• EXTRACTED INFORMATION
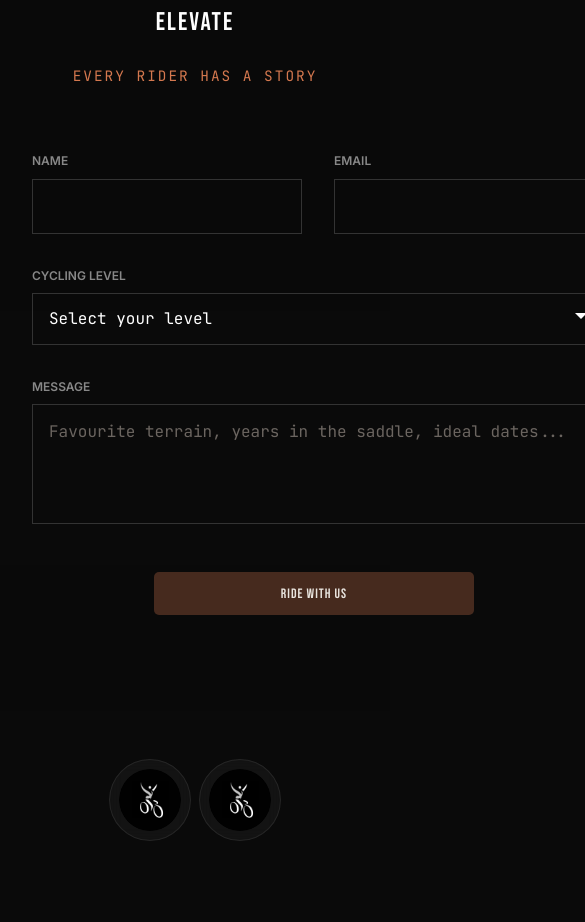
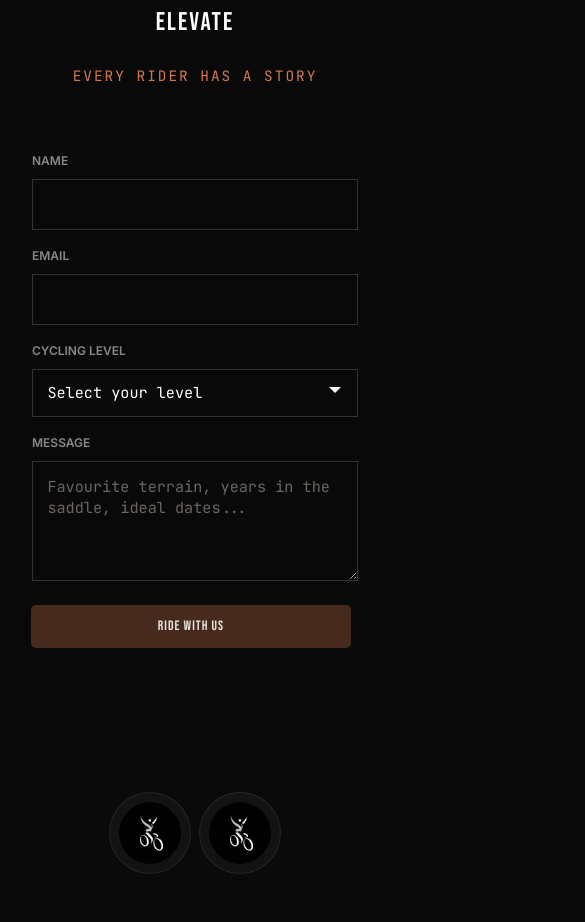
Before and after one commit to IllyrianCycling/Website, a plain HTML site: page index.html in a window 390 px wide. Shown: the part 7564-8486 px from the top of the page, 585 px wide, since content can reach past the window. Before the commit the page ends 8453 px from the top, so only its background shows below. Drawn offline with Linux system fonts and the light colour scheme.

Commit message:
respnsive-form

```diff
--- a/styles.css
+++ b/styles.css
@@ -366,6 +366,38 @@ a {
   letter-spacing: 1px;
   width: 100%;
   justify-self: center;
+}
+
+/* Tablet + mobile */
+@media (max-width: 768px) {
+  .contact-form {
+    grid-template-columns: 1fr;
+    gap: 1.25rem;
+  }
+
+  .form-row:nth-child(3),
+  .form-row:nth-child(4),
+  .contact-form button {
+    grid-column: auto;
+  }
+
+  .contact-form .cta {
+    margin-top: 0.5rem;
+  }
+}
+
+/* Small phones */
+@media (max-width: 480px) {
+  .contact-form {
+    gap: 1rem;
+  }
+
+  .form-row input,
+  .form-row select,
+  .form-row textarea {
+    padding: 0.9rem;
+    font-size: 0.95rem;
+  }
 }
 
 /* FOOTER */
```
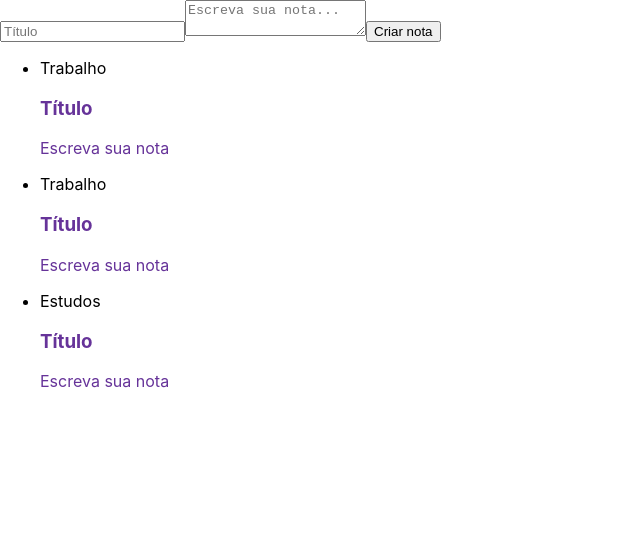
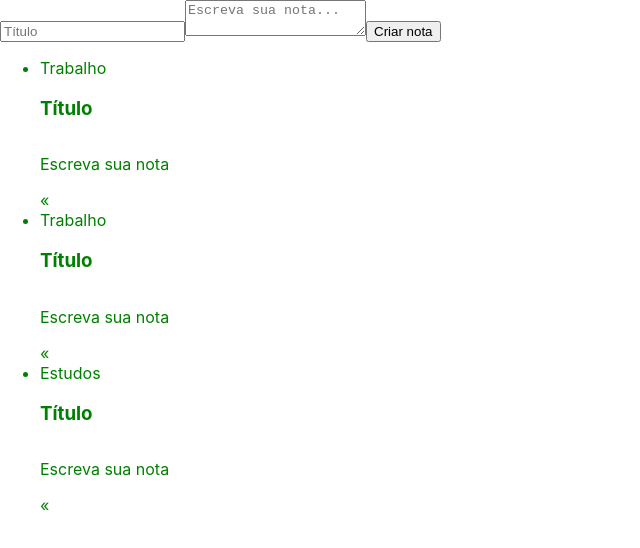
Before and after one commit to divertimentos/curso-alura-react-class-components, a React (Create React App) app in the folder ceep/: page / in a window 1280 px wide. Shown: the top 548 px of the page, without its empty margins (0-640 px from the left). Built offline with nearby package versions, Linux system fonts and the light colour scheme.

Commit message:
Adiciona CSS cujo nome não dá conflito

```diff
--- a/ceep/src/App.js
+++ b/ceep/src/App.js
@@ -1,5 +1,5 @@
 import React, { Component } from 'react';
-import ListaDeNotas from './components/ListaDeNotas';
+import ListaDeNotas from './components/CardNota/ListaDeNotas/ListaDeNotas';
 import FormularioCadastro from './components/FormularioCadastro';
 
 class App extends Component {
--- a/ceep/src/components/CardNota/CardNota.jsx
+++ b/ceep/src/components/CardNota/CardNota.jsx
@@ -5,10 +5,10 @@
   render() {
     return (
       <section className="card-nota">
-        <header>
-          <h3>Título</h3>
+        <header className="card-nota_cabecalho">
+          <h3 className="card-nota_titulo">Título</h3>
         </header>
-        <p>Escreva sua nota</p>
+        <p className="card-nota_texto">Escreva sua nota</p>
       </section>
     );
   }
--- a/ceep/src/components/ListaDeNotas.jsx
+++ b/ceep/src/components/CardNota/ListaDeNotas/ListaDeNotas.jsx
@@ -1,15 +1,16 @@
 import React, { Component } from 'react';
-import CardNota from './CardNota/CardNota';
+import CardNota from '../CardNota';
+import "./estilo.css";
 
 class ListaDeNotas extends Component {
   render() {
     return (
-      <ul>
+      <ul className="lista-notas">
         {Array.of("Trabalho", "Trabalho", "Estudos").map((categoria, index) => {
           return (
-        <li key={index}>
+        <li className="lista-notas_item" key={index}>
           <div>{categoria}</div>
-          <CardNota />
+          <CardNota />«
         </li>
           )
         })}
--- /dev/null
+++ b/ceep/src/components/CardNota/ListaDeNotas/estilo.css
@@ -0,0 +1,3 @@
+.lista-notas_item {
+  color: green;
+}
--- a/ceep/src/components/CardNota/estilo.css
+++ b/ceep/src/components/CardNota/estilo.css
@@ -1,3 +1,9 @@
 .card-nota {
-  color: rebeccapurple;
+  display: flex;
+  flex-direction: column;
+  align-items: flex-start;
+  justify-content: space-between;
+  background-color: var(--fundo-detalhes);
+  border-radius: 4px;
+  flex-wrap: wrap;
 }
```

• INSTRUCTIONS TO FOLLOW
Find the lines above that contain the word "ListaDeNotas" and copy each one.

• RESULT OF THE TASK
-import ListaDeNotas from './components/ListaDeNotas';
+import ListaDeNotas from './components/CardNota/ListaDeNotas/ListaDeNotas';
--- a/ceep/src/components/ListaDeNotas.jsx
+++ b/ceep/src/components/CardNota/ListaDeNotas/ListaDeNotas.jsx
 class ListaDeNotas extends Component {
+++ b/ceep/src/components/CardNota/ListaDeNotas/estilo.css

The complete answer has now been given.